Sue Williamson a mené un travail très simple mais très efficace en termes de rencontre avec les habitants et d’inscription dans le site d’El Max. Elle a rencontré des gens et leur a demandé ce qu’ils pensaient de leur lieu de vie. Elle a alors peint leur réponse sur le mur de leur maison en anglais et en arabe.
Les images ici montrées sont extraites du passeport d’artiste publié par les éditions de l’oeil, sur le travail de Sue Williamson.
Elle a par ailleurs photographié les pêcheurs d’El Max, ensemble de photos qui ont été montrées quelques mois plus tard à la Biennale d’Alexandrie. A cette occasion elle est revenue à El Max finir le travail de peinture sur les maisons.
In El Max, a small fishing community in the city of Alexandria, Egypt, life is lived much as it has been for centuries. In the main street, not much happens during the day, but as the sun goes down, the small shops open and the men come out to enjoy the night, smoke shisha pipes and play dominoes in the café while the women stay in their homes.
Men of El Max documents the night life of the street in a grid of nine photographs, taken in available light at night of Achmad, owner of the café, the fish merchants, the sellers of cigarettes and lighters, the visiting teachers, the volunteer at the art centre, and other characters. The interaction between the photographs suggests a narrative, a group portrait of a community.

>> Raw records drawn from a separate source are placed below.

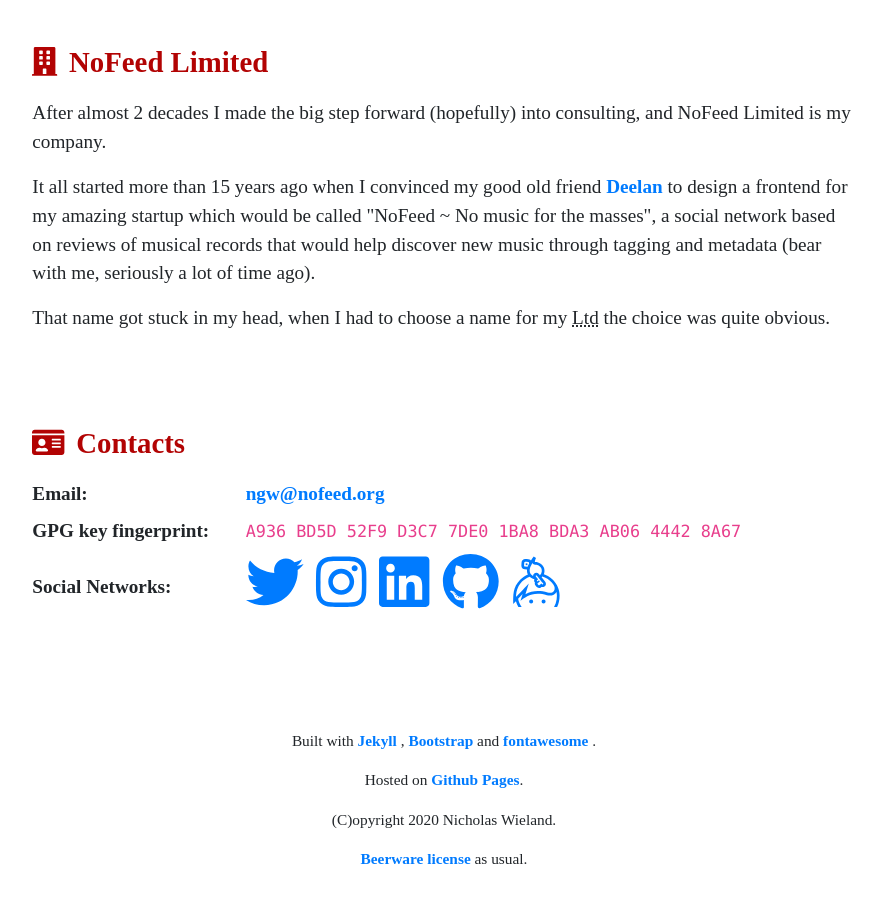
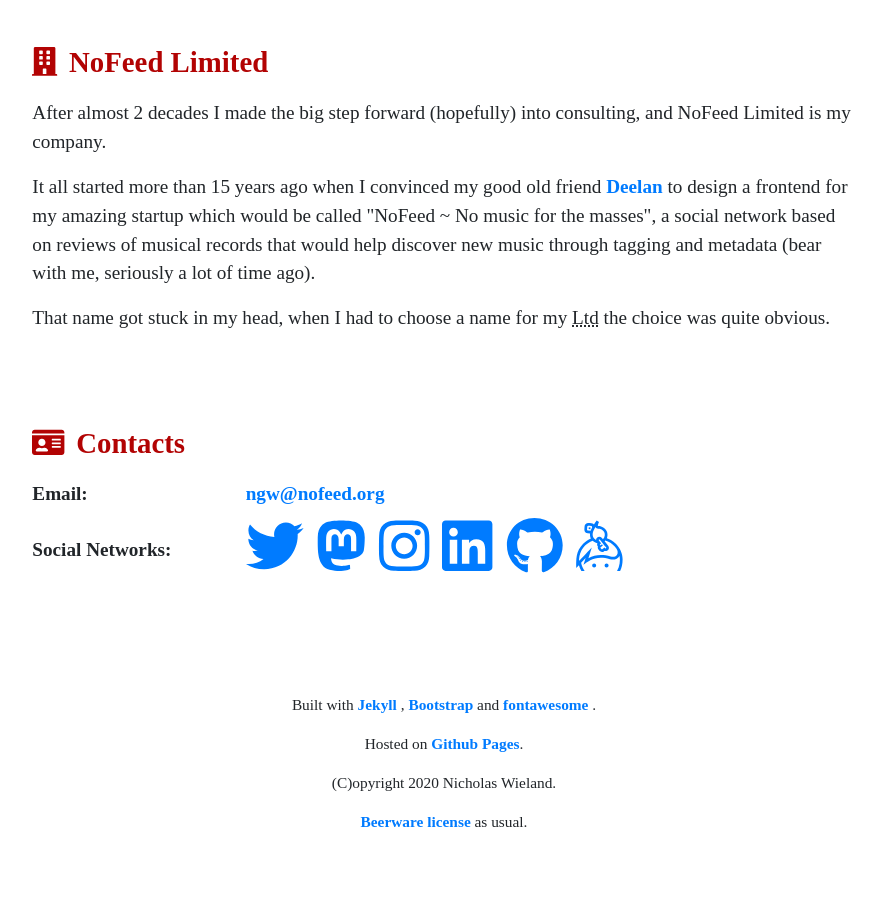
Before and after one commit to nofeed/nofeed.org, a Jekyll site: the page built from index.html, in a window 1280 px wide and 900 px high, scrolled down 873 px. Shown: the whole window, without its empty margins (196-1077 px from the left). Built offline with Jekyll 4.4.1, drawn with Linux system fonts in a browser that asks for light colours; nearby versions of some CDN libraries; some web fonts are replaced; after the commit the page ends 1737 px from its top, so only the background shows below that.

Commit message:
Add Mastodon

```diff
--- a/index.html
+++ b/index.html
@@ -70,36 +70,36 @@ layout: homepage
         </div>
 
         <div class="row">
-          <dt class="col-lg-3">GPG key fingerprint:</dt>
-          <dd class="col-lg-8"><code>A936 BD5D 52F9 D3C7 7DE0 1BA8 BDA3 AB06 4442 8A67</code></dd>
-        </div>
-
-        <div class="row">
           <dt id="social" class="col-lg-3">Social Networks:</dt>
           <dd class="col-lg-8">
             <ul class="list-inline">
               <li class="list-inline-item">
-                <a href="https://twitter.com/ngw">
+                <a rel="me" href="https://twitter.com/ngw">
                   <i class="fab fa-twitter fa-3x"></i>
                 </a>
               </li>
               <li class="list-inline-item">
-                <a href="https://www.instagram.com/ngw/">
+                <a rel="me" href="https://mastodon.social/@Ngw">
+                  <i class="fab fa-mastodon fa-3x"></i>
+                </a>
+              </li>
+              <li class="list-inline-item">
+                <a rel="me" href="https://www.instagram.com/ngw/">
                   <i class="fab fa-instagram fa-3x"></i>
                 </a>
               </li>
               <li class="list-inline-item">
-                <a href="https://www.linkedin.com/in/nwieland">
+                <a rel="me" href="https://www.linkedin.com/in/nwieland">
                   <i class="fab fa-linkedin fa-3x"></i>
                 </a>
               </li>
               <li class="list-inline-item">
-                <a href="https://github.com/ngw">
+                <a rel="me" href="https://github.com/ngw">
                   <i class="fab fa-github fa-3x"></i>
                 </a>
               </li>
               <li class="list-inline-item">
-                <a href="https://keybase.io/ngw">
+                <a rel="me" href="https://keybase.io/ngw">
                   <i class="fab fa-keybase fa-3x"></i>
                 </a>
               </li>
```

with Nabil Boutros
Afrique du Sud / South Africa
Sue Williamson occupies an influential and highly respected position in the South African art world, not only for her formidable artistic talent but also for her long history as a writer and cultural worker.
The main thread connecting her art is an ability to bring the marginalized into the mainstream consciousness of society, to make visible the unseen and thereby record for posterity that which might otherwise be overlooked. Her sharp artistic eye picks out what jaded familiarity obscures for others. In this incisive way, Williamson sheaves away layers of illusion to re-present reality in a fresh light.
In the 1980s, Williamson was well known for her series of portraits of women involved in the country’s political struggle. A Few South Africans went some way towards filling the representational void of people and events during apartheid. And in many ways, her recent video work focusing on South African immigrants is a return to this concern.
Williamson also contributes to South African society through her literary talents. She is the published author of two respected books – Art in South Africa: the Future Present and Resistance Art in South Africa – and an art critic and founder of Art Throb. Her first career as a journalist and subsequent move into copy writing for the advertising industry provided good grounding.
She says: « You become aware of the audience to whom you speak. In that sense, you think backwards: what you have to say, whom you say it to, and how it will reach the audience. Having to consider your work through the eyes of somebody who knows nothing about you as an artist and what you are doing is a useful exercise. »
Founder member of arts organization Public Eye, Williamson is also a cultural organizer who contributes to many collective or group art projects. Of these various hats, she says: « I am an artist first. I am interested in the way art can change and influence things and that process is helped by writing about it. Those different roles all feed back into each other. »
Williamson has managed to avoid the rut of being caught in an apartheid-era aesthetic, a malaise some other South African artists have suffered. It is perhaps her relentless embrace of the new that drives this progress. She says: « I am never particularly interested in doing what I did the last time. I take one thing and work it out a number of ways. » This fact is reflected in the variety of media Williamson embraces, from print to mixed media, video and site-specific installations.
Based in Cape Town, Sue Williamson is an internationally recognised artist who is represented in many museum collections. Trained as a printmaker, Williamson also works with installation, constructed objects, photographic images and video, addressing social issues or aspects of contemporary history.
Williamson also writes and lectures about contemporary South African art, and is the founding editor of www.artthrob.co.za., Her latest book is South African Art Now (2009) a forty year survey of art and artists.